While sounding hokey as Hell on paper and adopting many of Jaws’ basic plot beats (POV shots, corrupt city officials, surprising child body count) Sayles script subverts the newly minted sub-genre nicely by mixing up the cop, hunter, expert dynamic into something a little more unpredictable and doubling down on some seriously good characterization. Everyone in this movie feels like a three-dimensional, living, breathing (until they get eaten of course) person, from Marisa’s nosey mother, to Henry Silva’s horny big game hunter, to David’s running gag about people noticing his receding hair line; Alligator is very, very funny, but it all comes naturally from the characters and therefore doesn’t scupper the carnage.
Ah, yes. The carnage.
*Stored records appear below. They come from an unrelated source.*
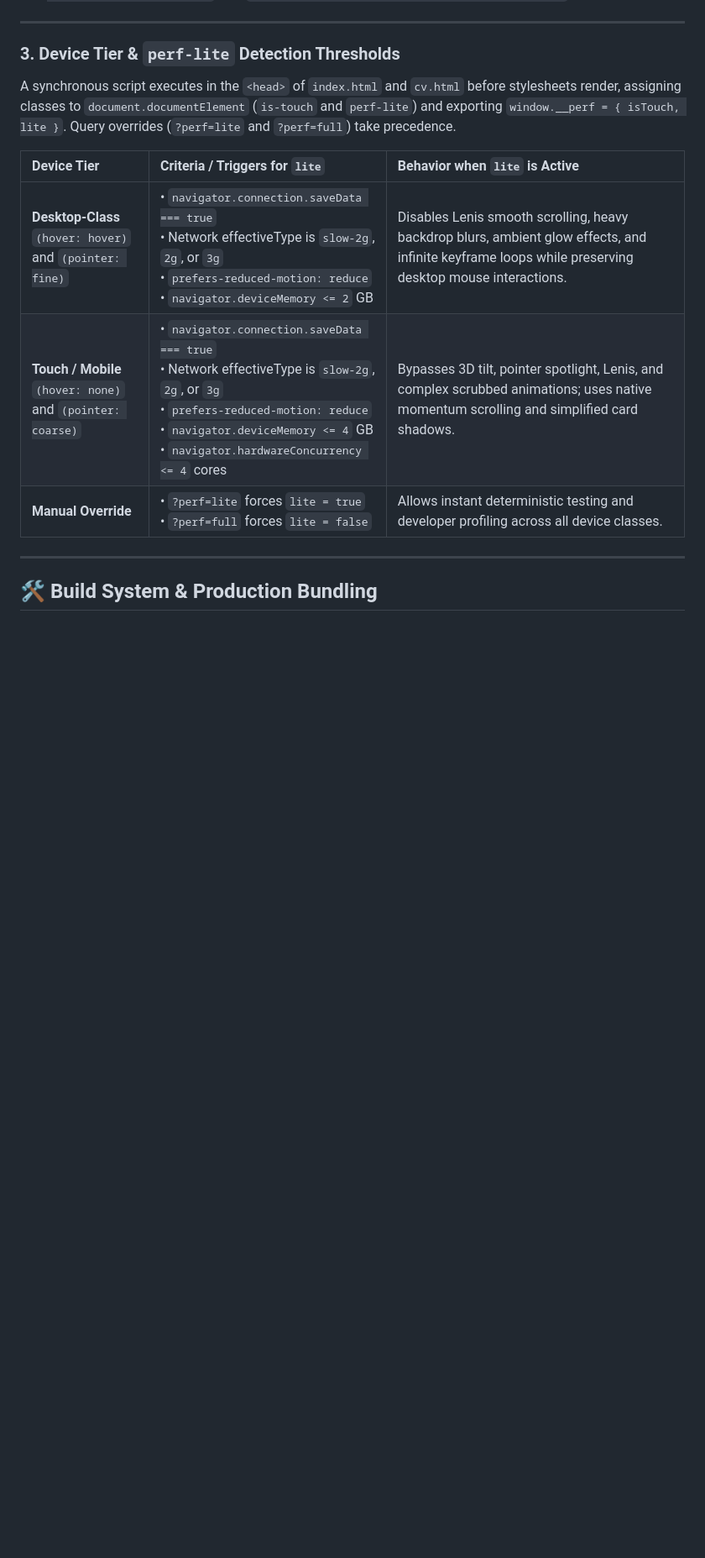
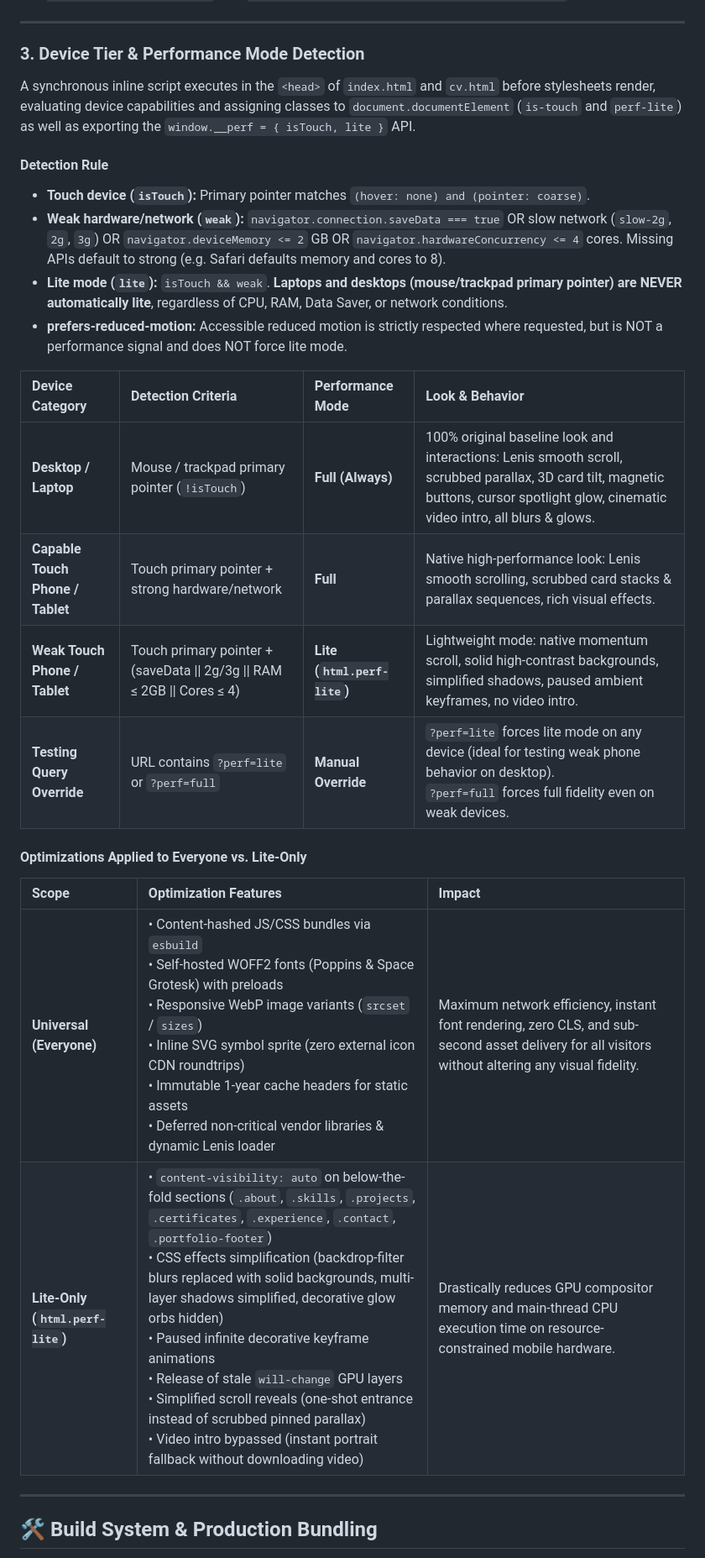
Before and after one commit to nour714/portfolio-sarah, a Markdown page: README.md, the part around the change. Shown at 84% size. GitHub-like rendering; blank space fills up the shorter version.

Commit message:
docs(perf): document weak-touch-only lite rule, testing overrides, and emulation guidelines

```diff
--- a/README.md
+++ b/README.md
@@ -152,14 +152,29 @@ The Vercel deployment configuration enforces distinct caching tiers:
 
 ---
 
-### 3. Device Tier & `perf-lite` Detection Thresholds
-A synchronous script executes in the `<head>` of `index.html` and `cv.html` before stylesheets render, assigning classes to `document.documentElement` (`is-touch` and `perf-lite`) and exporting `window.__perf = { isTouch, lite }`. Query overrides (`?perf=lite` and `?perf=full`) take precedence.
+### 3. Device Tier & Performance Mode Detection
 
-| Device Tier | Criteria / Triggers for `lite` | Behavior when `lite` is Active |
+A synchronous inline script executes in the `<head>` of `index.html` and `cv.html` before stylesheets render, evaluating device capabilities and assigning classes to `document.documentElement` (`is-touch` and `perf-lite`) as well as exporting the `window.__perf = { isTouch, lite }` API.
+
+#### Detection Rule
+- **Touch device (`isTouch`):** Primary pointer matches `(hover: none) and (pointer: coarse)`.
+- **Weak hardware/network (`weak`):** `navigator.connection.saveData === true` OR slow network (`slow-2g`, `2g`, `3g`) OR `navigator.deviceMemory <= 2` GB OR `navigator.hardwareConcurrency <= 4` cores. Missing APIs default to strong (e.g. Safari defaults memory and cores to 8).
+- **Lite mode (`lite`):** `isTouch && weak`. **Laptops and desktops (mouse/trackpad primary pointer) are NEVER automatically lite**, regardless of CPU, RAM, Data Saver, or network conditions.
+- **prefers-reduced-motion:** Accessible reduced motion is strictly respected where requested, but is NOT a performance signal and does NOT force lite mode.
+
+| Device Category | Detection Criteria | Performance Mode | Look & Behavior |
+| :--- | :--- | :--- | :--- |
+| **Desktop / Laptop** | Mouse / trackpad primary pointer (`!isTouch`) | **Full (Always)** | 100% original baseline look and interactions: Lenis smooth scroll, scrubbed parallax, 3D card tilt, magnetic buttons, cursor spotlight glow, cinematic video intro, all blurs & glows. |
+| **Capable Touch Phone / Tablet** | Touch primary pointer + strong hardware/network | **Full** | Native high-performance look: Lenis smooth scrolling, scrubbed card stacks & parallax sequences, rich visual effects. |
+| **Weak Touch Phone / Tablet** | Touch primary pointer + (saveData \|\| 2g/3g \|\| RAM ≤ 2GB \|\| Cores ≤ 4) | **Lite (`html.perf-lite`)** | Lightweight mode: native momentum scroll, solid high-contrast backgrounds, simplified shadows, paused ambient keyframes, no video intro. |
+| **Testing Query Override** | URL contains `?perf=lite` or `?perf=full` | **Manual Override** | `?perf=lite` forces lite mode on any device (ideal for testing weak phone behavior on desktop).<br>`?perf=full` forces full fidelity even on weak devices. |
+
+#### Optimizations Applied to Everyone vs. Lite-Only
+
+| Scope | Optimization Features | Impact |
 | :--- | :--- | :--- |
-| **Desktop-Class**<br>`(hover: hover)` and `(pointer: fine)` | • `navigator.connection.saveData === true`<br>• Network effectiveType is `slow-2g`, `2g`, or `3g`<br>• `prefers-reduced-motion: reduce`<br>• `navigator.deviceMemory <= 2` GB | Disables Lenis smooth scrolling, heavy backdrop blurs, ambient glow effects, and infinite keyframe loops while preserving desktop mouse interactions. |
-| **Touch / Mobile**<br>`(hover: none)` and `(pointer: coarse)` | • `navigator.connection.saveData === true`<br>• Network effectiveType is `slow-2g`, `2g`, or `3g`<br>• `prefers-reduced-motion: reduce`<br>• `navigator.deviceMemory <= 4` GB<br>• `navigator.hardwareConcurrency <= 4` cores | Bypasses 3D tilt, pointer spotlight, Lenis, and complex scrubbed animations; uses native momentum scrolling and simplified card shadows. |
-| **Manual Override** | • `?perf=lite` forces `lite = true`<br>• `?perf=full` forces `lite = false` | Allows instant deterministic testing and developer profiling across all device classes. |
+| **Universal (Everyone)** | • Content-hashed JS/CSS bundles via `esbuild`<br>• Self-hosted WOFF2 fonts (Poppins & Space Grotesk) with preloads<br>• Responsive WebP image variants (`srcset` / `sizes`)<br>• Inline SVG symbol sprite (zero external icon CDN roundtrips)<br>• Immutable 1-year cache headers for static assets<br>• Deferred non-critical vendor libraries & dynamic Lenis loader | Maximum network efficiency, instant font rendering, zero CLS, and sub-second asset delivery for all visitors without altering any visual fidelity. |
+| **Lite-Only (`html.perf-lite`)** | • `content-visibility: auto` on below-the-fold sections (`.about`, `.skills`, `.projects`, `.certificates`, `.experience`, `.contact`, `.portfolio-footer`)<br>• CSS effects simplification (backdrop-filter blurs replaced with solid backgrounds, multi-layer shadows simplified, decorative glow orbs hidden)<br>• Paused infinite decorative keyframe animations<br>• Release of stale `will-change` GPU layers<br>• Simplified scroll reveals (one-shot entrance instead of scrubbed pinned parallax)<br>• Video intro bypassed (instant portrait fallback without downloading video) | Drastically reduces GPU compositor memory and main-thread CPU execution time on resource-constrained mobile hardware. |
 
 ---
 
```
Also changed, not shown: docs/perf-after.md (+6 -1 lines).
Having a smart script and characters to actually want to root for is all well and good, but the movie’s called ALLIGATOR dammit, we want our bipedal gator chow!
And get it we do under the crisp direction of Lewis Teague (no stranger to four legged bitey things as he went on to make Cujo) who is wise enough to give the cracking script room to breathe and ochestrates the various set pieces with aplomb, be it a poor bastard getting swallowed whole in an alleyway (not in THAT way, you perverts) or the vast lizardy sod smashing a car flat with it’s tail with it’s passengers screaming inside it.
The creature effects… are as about as good as Jaws, actually. Neither exactly good enough to fool David Attenborough even it he was blindfolded, but toothy and edited well enough to be a monster worthy of a few healthy scares.

FB_IMG_1558013817219
A classic, seemingly forgotten by genre fans in general, Alligator was, and still is, one of the best Jaws imitators ever made and definitely overdue for the the lush, re-release treatment that both Joe Dante’s Piranha and Grizzy (?) have gotten.
Watch you later, Alligator.
Make sure you do…

Advertisements

Leave a Reply

Fill in your details below or click an icon to log in:

WordPress.com Logo

You are commenting using your WordPress.com account. Log Out /  Change )

Google photo

You are commenting using your Google account. Log Out /  Change )

Twitter picture

You are commenting using your Twitter account. Log Out /  Change )

Facebook photo

You are commenting using your Facebook account. Log Out /  Change )

Connecting to %s